▸ Assignment: Count the lines in the data below where the string "return" occurs, please, and give the number alone.

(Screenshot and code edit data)
--------------------------------
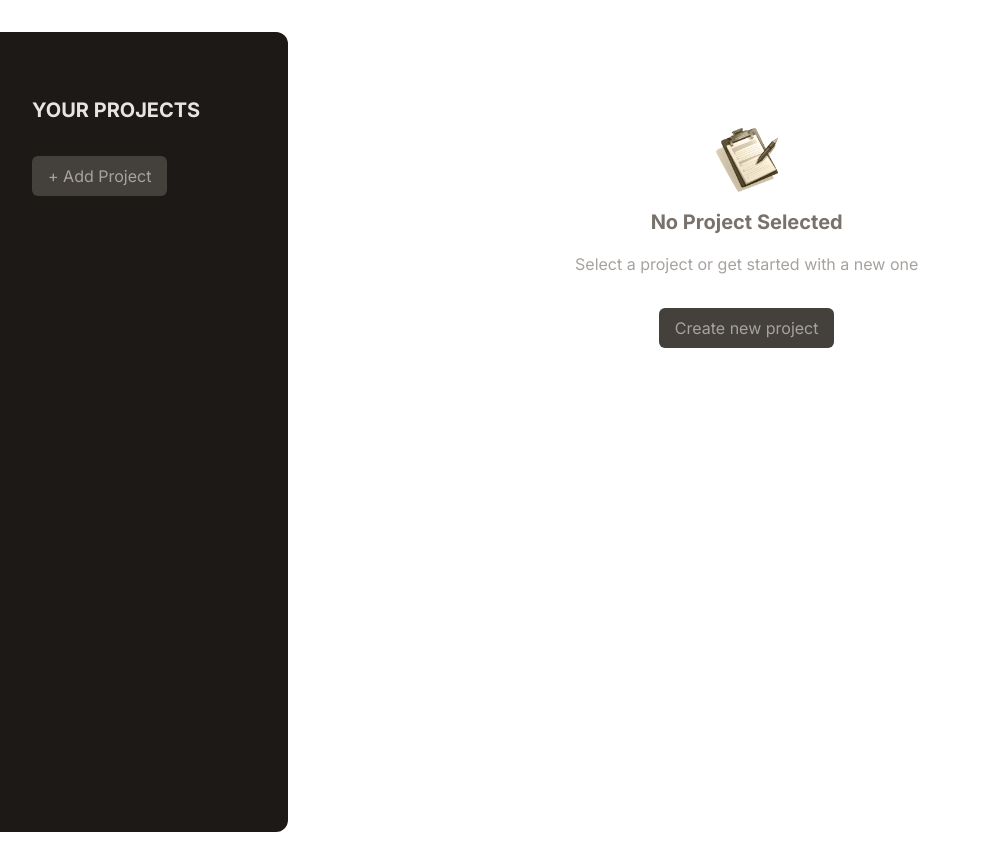
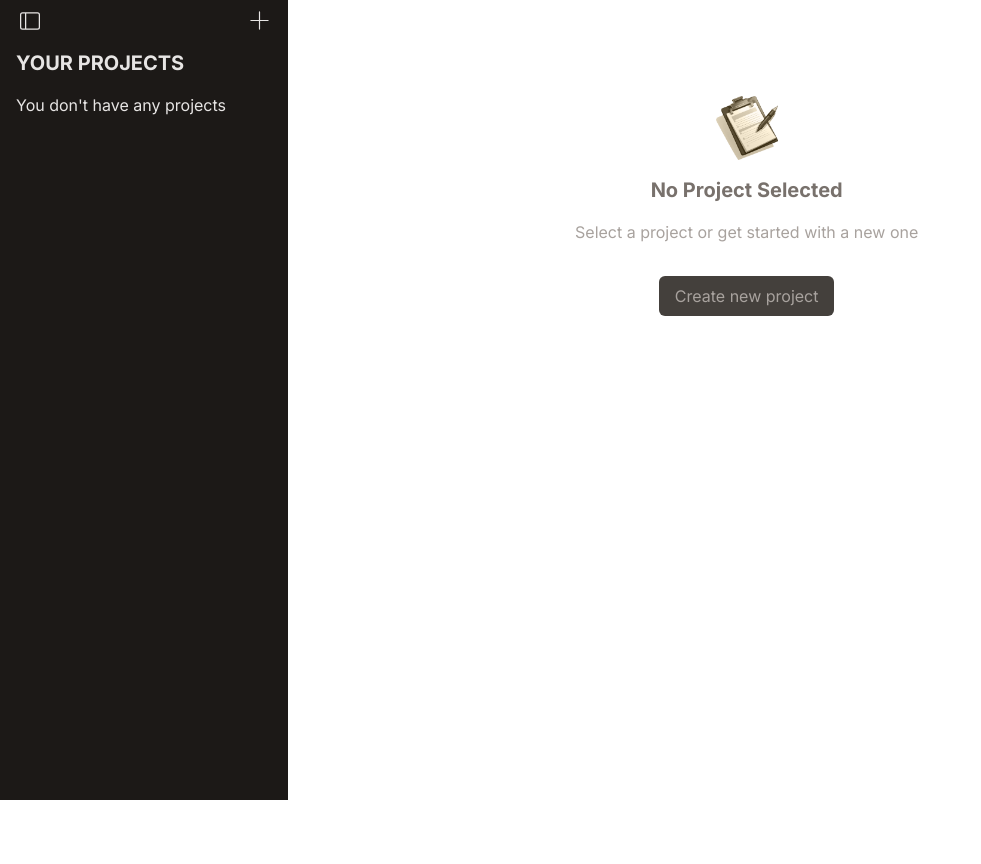
Before and after one commit to Hmalhotra004/project-manager, a Next.js app: page / in a window 1280 px wide. Shown: the whole page, without its empty margins (0-981 px from the left). After the commit the page ends 800 px from the top, so only its background shows below. Built offline with nearby package versions, Linux system fonts and the light colour scheme.

Commit message:
ui updates

```diff
--- a/package.json
+++ b/package.json
@@ -14,6 +14,7 @@
     "next": "14.2.5",
     "react": "^18",
     "react-dom": "^18",
+    "react-icons": "^5.3.0",
     "react-redux": "^9.1.2"
   },
   "devDependencies": {
--- /dev/null
+++ b/src/app/Login/page.tsx
@@ -0,0 +1,9 @@
+import React from 'react'
+
+const page = () => {
+  return (
+    <div>page</div>
+  )
+}
+
+export default page
--- /dev/null
+++ b/src/app/Signup/page.tsx
@@ -0,0 +1,9 @@
+import React from 'react'
+
+const page = () => {
+  return (
+    <div>page</div>
+  )
+}
+
+export default page
--- a/src/app/page.tsx
+++ b/src/app/page.tsx
@@ -24,7 +24,7 @@ const Home = () => {
   }
 
   return (
-    <main className="h-screen my-8 flex gap-8">
+    <main className="flex h-screen gap-8">
       <ProjectsSidebar />
       {content}
     </main>
--- a/src/components/NewProject.tsx
+++ b/src/components/NewProject.tsx
@@ -28,10 +28,10 @@ const NewProject = () => {
     const desp = despRef.current?.value;
     const date = dateRef.current?.value || "";
 
-    if (title?.trim() === "" || date?.trim() === "" || desp?.trim() === "") {
-      modal.current?.open();
-      return;
-    }
+    // if (title?.trim() === "" || date?.trim() === "" || desp?.trim() === "") {
+    //   modal.current?.open();
+    //   return;
+    // }
 
     const id = Math.random();
     handleAddProject({
--- a/src/components/ProjectsSidebar.tsx
+++ b/src/components/ProjectsSidebar.tsx
@@ -1,7 +1,8 @@
 import { Project } from "@/lib/models";
 import { projectActions } from "@/store/store";
+import { BsLayoutSidebar } from "react-icons/bs";
+import { PiPlusLight } from "react-icons/pi";
 import { useDispatch, useSelector } from "react-redux";
-import Button from "./Button";
 
 const ProjectsSidebar = () => {
   const dispatch = useDispatch();
@@ -18,11 +19,35 @@ const ProjectsSidebar = () => {
   }
 
   return (
-    <aside className="w-1/3 px-8 py-16 bg-stone-900 text-stone-50 md:w-72 rounded-r-xl">
-      <h2 className="mb-8 font-bold uppercase md:text-xl text-stone-200">Your Projects</h2>
-      <div>
+    <>
+      <aside className="w-1/3 px-4 py-2 bg-stone-900 text-stone-50 md:w-72">
+        {/* <div className="flex items-center justify-end my-4 ">
+        <button className="ml-1 mr-auto transition-colors text-stone-200 hover:text-stone-400">
+          <Link href="Login">Login</Link>
+        </button>
+
+        {/* <button className="transition-colors text-stone-200 hover:text-stone-400">
+          <Link href="Signup">Signup</Link>
+        </button>
+      </div>*/}
+        <div className="flex items-center justify-end mb-4">
+          <button className="ml-1 mr-auto text-stone-200">
+            <BsLayoutSidebar size={20} />
+          </button>
+
+          <button
+            className="text-stone-200"
+            onClick={handleAddClick}
+          >
+            <PiPlusLight size={25} />
+          </button>
+        </div>
+
+        <h2 className="mb-4 font-bold uppercase md:text-xl text-stone-200">Your Projects</h2>
+        {/* <div>
           <Button onClick={handleAddClick}>+ Add Project</Button>
-      </div>
+        </div> */}
+        {projects.length === 0 && <p className="text-stone-200 my-4">You don&apos;t have any projects </p>}
         <ul className="mt-4">
           {projects.map(project => {
             let cssClass = "w-full text-left px-2 py-1 rounded-sm my-1 hover:text-stone-200 hover:bg-stone-800 transition-colors";
@@ -34,7 +59,10 @@ const ProjectsSidebar = () => {
             }
 
             return (
-            <li key={project.id}>
+              <li
+                key={project.id}
+                className="overflow-y-scroll"
+              >
                 <button
                   onClick={() => handleSelectClick(project.id)}
                   className={cssClass}
@@ -46,6 +74,7 @@ const ProjectsSidebar = () => {
           })}
         </ul>
       </aside>
+    </>
   );
 };
 
```
Also changed, not shown: 1 other file (tests, documents, lock files or other folders). Lines whose indentation alone changed are shown as unchanged.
--------------------------------
▸ Output: 7